▶ [Available data]:
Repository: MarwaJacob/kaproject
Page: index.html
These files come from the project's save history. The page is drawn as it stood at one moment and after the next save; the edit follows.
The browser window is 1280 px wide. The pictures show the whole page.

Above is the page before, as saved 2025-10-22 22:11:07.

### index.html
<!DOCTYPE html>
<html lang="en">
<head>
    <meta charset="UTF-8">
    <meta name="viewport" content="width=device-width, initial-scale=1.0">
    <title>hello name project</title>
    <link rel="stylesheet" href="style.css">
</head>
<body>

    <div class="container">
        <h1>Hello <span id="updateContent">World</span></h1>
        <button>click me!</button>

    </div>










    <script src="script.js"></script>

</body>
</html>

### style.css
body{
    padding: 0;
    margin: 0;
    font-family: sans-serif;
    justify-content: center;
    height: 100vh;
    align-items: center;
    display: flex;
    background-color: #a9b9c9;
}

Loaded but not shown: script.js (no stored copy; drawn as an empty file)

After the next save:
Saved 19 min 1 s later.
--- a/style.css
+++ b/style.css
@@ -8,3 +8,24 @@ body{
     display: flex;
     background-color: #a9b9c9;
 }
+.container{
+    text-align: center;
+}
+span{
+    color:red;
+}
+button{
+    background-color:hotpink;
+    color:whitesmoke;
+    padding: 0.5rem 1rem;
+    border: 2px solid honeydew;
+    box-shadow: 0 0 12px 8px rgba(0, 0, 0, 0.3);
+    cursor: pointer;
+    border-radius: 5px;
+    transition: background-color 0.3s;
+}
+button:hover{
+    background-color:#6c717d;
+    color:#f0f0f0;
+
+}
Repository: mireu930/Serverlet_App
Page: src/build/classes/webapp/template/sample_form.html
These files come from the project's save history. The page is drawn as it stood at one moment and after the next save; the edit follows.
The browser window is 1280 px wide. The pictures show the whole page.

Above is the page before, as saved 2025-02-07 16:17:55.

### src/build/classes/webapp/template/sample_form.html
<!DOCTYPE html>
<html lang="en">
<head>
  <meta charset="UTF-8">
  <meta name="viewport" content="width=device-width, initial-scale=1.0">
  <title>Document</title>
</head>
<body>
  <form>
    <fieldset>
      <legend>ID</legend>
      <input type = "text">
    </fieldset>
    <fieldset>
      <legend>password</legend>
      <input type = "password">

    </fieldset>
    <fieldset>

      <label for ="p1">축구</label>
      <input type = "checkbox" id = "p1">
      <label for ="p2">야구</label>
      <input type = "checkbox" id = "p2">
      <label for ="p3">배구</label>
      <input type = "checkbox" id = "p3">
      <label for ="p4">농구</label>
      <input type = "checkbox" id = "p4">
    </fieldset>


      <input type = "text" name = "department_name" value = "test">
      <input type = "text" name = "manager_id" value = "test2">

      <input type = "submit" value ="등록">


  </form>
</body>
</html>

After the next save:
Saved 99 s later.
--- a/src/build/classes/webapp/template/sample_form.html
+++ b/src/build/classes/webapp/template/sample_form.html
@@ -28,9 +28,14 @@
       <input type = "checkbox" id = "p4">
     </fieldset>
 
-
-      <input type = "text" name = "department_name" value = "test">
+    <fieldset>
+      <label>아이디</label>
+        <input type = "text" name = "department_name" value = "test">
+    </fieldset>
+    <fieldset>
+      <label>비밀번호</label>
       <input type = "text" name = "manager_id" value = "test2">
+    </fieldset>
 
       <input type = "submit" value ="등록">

▶ [Work required]: Note down each line above where the word "checkbox" occurs.

▶ [Reply to the exercise]:
      <input type = "checkbox" id = "p1">
      <input type = "checkbox" id = "p2">
      <input type = "checkbox" id = "p3">
      <input type = "checkbox" id = "p4">
       <input type = "checkbox" id = "p4">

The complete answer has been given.